But the fighting has so far only intensified. The Gaza-based Palestinian Ministry of Health has placed the death toll so far on its side at 126. The IDF counts the Israeli death toll at nine.

Hamas' Al-Qassam Brigades military wing spokesperson Abu Obaida warned Thursday that fatalities would increase if Israeli forces proceed with a plan to enter the Gaza Strip.

"Any ground incursion into any area in the Gaza Strip, will, with the will of God, be an opportunity to increase our yield of the enemy's dead and prisoners, and we are ready to teach it harsh lessons with the help of God," he said in a statement obtained by Newsweek.

Meanwhile, Israel faced emerging threats on its other hostile borders in the north.

From Lebanon, three rockets were fired Thursday, all of which landed in the Mediterranean Sea near the coast of Galillee, according to the IDF. A Lebanese official told Newsweek at the time that the suspected launch site was the Palestinian refugee camp of Rashidieh located along the country's southern coast.

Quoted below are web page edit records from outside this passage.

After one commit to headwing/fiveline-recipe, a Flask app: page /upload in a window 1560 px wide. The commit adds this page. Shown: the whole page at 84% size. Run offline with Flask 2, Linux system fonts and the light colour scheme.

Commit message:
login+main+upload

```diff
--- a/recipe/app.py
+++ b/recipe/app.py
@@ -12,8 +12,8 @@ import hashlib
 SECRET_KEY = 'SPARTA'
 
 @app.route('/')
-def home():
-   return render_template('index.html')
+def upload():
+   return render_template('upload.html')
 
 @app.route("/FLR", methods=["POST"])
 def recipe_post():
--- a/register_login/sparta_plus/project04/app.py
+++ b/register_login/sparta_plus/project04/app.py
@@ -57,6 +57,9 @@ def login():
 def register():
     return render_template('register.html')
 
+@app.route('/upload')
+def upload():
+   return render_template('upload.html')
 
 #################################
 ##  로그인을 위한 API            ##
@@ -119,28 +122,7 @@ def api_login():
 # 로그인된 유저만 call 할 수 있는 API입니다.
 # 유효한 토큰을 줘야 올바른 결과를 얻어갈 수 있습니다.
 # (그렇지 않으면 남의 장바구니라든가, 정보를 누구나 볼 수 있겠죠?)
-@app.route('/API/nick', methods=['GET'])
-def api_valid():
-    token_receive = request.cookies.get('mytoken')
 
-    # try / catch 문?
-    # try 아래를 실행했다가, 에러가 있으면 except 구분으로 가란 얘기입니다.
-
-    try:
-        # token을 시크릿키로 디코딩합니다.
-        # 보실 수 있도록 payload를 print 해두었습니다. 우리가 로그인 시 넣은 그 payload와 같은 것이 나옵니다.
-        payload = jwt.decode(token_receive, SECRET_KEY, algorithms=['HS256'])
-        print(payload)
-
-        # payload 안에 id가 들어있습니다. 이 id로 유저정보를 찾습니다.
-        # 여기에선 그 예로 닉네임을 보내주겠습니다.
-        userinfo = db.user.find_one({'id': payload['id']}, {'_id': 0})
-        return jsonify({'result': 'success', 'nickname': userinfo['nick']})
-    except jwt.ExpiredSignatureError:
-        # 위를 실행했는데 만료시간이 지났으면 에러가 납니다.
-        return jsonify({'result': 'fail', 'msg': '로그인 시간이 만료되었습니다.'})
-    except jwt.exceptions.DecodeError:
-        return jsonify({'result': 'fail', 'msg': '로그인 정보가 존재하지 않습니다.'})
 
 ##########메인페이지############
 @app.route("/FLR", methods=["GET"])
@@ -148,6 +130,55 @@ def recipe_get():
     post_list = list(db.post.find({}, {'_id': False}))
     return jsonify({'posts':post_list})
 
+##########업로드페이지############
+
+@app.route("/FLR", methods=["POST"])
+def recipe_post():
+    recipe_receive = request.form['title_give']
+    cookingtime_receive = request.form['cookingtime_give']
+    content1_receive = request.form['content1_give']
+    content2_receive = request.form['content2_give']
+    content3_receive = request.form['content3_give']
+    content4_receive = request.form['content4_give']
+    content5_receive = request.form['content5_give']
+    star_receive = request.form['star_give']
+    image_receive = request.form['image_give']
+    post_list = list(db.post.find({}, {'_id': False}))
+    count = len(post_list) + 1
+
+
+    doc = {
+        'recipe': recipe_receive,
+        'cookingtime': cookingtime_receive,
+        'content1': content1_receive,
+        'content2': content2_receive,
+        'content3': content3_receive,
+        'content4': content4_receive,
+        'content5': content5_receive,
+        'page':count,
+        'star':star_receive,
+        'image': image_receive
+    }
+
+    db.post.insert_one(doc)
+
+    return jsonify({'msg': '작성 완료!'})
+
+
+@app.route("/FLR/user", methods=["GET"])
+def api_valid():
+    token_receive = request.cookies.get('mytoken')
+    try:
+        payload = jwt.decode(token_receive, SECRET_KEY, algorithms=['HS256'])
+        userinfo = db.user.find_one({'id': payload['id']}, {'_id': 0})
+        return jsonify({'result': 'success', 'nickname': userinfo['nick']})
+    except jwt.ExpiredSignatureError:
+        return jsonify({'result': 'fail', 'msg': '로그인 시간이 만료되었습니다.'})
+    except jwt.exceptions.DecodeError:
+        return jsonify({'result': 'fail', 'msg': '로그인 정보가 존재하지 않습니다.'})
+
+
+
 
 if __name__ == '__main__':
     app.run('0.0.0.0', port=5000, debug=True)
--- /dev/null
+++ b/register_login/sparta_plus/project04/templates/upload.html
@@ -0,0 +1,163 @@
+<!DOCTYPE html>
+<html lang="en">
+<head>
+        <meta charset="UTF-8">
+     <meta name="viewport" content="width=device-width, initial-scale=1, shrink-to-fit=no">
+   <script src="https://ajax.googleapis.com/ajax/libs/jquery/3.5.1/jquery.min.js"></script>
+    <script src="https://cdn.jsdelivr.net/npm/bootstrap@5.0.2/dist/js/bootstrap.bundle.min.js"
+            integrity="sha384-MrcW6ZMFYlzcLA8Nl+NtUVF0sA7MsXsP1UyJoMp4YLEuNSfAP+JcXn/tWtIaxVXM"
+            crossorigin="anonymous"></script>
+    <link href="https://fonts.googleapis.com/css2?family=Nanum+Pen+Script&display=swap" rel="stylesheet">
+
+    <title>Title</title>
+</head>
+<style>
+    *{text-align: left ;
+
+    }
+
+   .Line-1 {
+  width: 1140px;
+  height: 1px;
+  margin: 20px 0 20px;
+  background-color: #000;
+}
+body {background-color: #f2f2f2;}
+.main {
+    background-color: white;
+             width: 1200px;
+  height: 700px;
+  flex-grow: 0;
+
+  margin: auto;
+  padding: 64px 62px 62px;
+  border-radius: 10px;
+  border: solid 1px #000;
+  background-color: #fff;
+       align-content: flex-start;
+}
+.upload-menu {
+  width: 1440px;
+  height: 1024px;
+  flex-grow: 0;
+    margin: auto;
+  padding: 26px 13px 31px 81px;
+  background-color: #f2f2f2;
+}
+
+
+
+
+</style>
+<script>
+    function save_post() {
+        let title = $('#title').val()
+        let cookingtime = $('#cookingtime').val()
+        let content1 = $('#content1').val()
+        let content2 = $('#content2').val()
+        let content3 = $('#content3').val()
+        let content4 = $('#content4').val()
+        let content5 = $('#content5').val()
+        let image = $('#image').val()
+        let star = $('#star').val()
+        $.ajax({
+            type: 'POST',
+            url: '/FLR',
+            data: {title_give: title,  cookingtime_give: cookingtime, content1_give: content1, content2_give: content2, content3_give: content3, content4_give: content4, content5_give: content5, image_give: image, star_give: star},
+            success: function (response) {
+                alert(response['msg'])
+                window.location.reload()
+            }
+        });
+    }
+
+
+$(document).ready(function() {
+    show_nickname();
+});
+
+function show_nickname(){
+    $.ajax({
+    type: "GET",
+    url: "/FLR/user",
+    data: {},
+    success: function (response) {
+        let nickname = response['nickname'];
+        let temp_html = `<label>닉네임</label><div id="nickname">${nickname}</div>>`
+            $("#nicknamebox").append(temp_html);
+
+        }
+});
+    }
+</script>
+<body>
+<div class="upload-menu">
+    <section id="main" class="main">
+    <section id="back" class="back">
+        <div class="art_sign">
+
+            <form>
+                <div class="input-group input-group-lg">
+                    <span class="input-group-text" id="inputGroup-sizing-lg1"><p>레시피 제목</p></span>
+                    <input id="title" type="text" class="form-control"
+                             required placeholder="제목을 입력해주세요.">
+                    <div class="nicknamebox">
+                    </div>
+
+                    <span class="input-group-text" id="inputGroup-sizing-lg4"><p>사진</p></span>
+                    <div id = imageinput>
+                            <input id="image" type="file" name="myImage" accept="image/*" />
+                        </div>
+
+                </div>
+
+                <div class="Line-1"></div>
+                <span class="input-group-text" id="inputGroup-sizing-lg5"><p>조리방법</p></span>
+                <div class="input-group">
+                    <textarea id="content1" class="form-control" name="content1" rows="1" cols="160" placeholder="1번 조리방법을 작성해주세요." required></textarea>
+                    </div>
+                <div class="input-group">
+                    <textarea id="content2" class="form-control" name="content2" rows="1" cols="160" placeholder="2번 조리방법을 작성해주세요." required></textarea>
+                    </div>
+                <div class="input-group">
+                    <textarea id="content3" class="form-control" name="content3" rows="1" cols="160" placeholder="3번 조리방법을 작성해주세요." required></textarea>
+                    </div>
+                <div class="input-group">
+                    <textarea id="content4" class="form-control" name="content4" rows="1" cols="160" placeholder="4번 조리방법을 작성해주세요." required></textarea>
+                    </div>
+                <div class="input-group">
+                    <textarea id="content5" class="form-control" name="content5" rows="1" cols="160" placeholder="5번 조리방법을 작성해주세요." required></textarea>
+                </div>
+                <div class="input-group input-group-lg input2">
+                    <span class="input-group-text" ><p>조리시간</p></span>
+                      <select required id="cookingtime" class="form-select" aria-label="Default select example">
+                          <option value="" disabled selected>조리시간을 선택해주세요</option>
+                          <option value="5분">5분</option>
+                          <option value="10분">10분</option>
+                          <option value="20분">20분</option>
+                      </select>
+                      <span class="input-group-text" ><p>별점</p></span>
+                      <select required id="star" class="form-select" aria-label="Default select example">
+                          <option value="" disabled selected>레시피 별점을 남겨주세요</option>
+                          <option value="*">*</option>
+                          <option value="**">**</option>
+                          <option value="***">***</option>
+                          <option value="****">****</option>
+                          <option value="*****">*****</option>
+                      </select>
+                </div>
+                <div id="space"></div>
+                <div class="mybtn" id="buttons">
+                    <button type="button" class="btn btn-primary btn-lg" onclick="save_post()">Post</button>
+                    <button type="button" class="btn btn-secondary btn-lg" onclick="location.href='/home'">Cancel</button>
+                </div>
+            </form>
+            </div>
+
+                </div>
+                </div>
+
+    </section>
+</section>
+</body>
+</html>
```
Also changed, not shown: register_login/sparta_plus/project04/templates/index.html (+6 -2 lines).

The following day, a group of protesters waving Palestinian and Iranian flags along with those of the powerful Iran-backed Hezbollah movement crossed the border, only to met with IDF tank fire, that killed one and injured another. As the IDF, Lebanese Armed Forces and U.N. peacekeepers attempted to control the situation, youths of the Ain al-Helweh Palestinian refugee camp continued to demonstrate, drawing Israeli tear gas and flares.

Also on Friday, the IDF recorded the launch of three rockets from Syria, one of which landed in Syrian territory.

As Israel addressed heightened tensions along borders with Gaza, Lebanon and Syria, it the country also faced a burgeoning domestic crisis as civil unrest broke out throughout cities and towns. Israeli Arabs supportive of the Palestinian campaign and Israeli nationalists backing IDF operations have clashed violently across the nation, adding to the scope of casualties and destruction of property.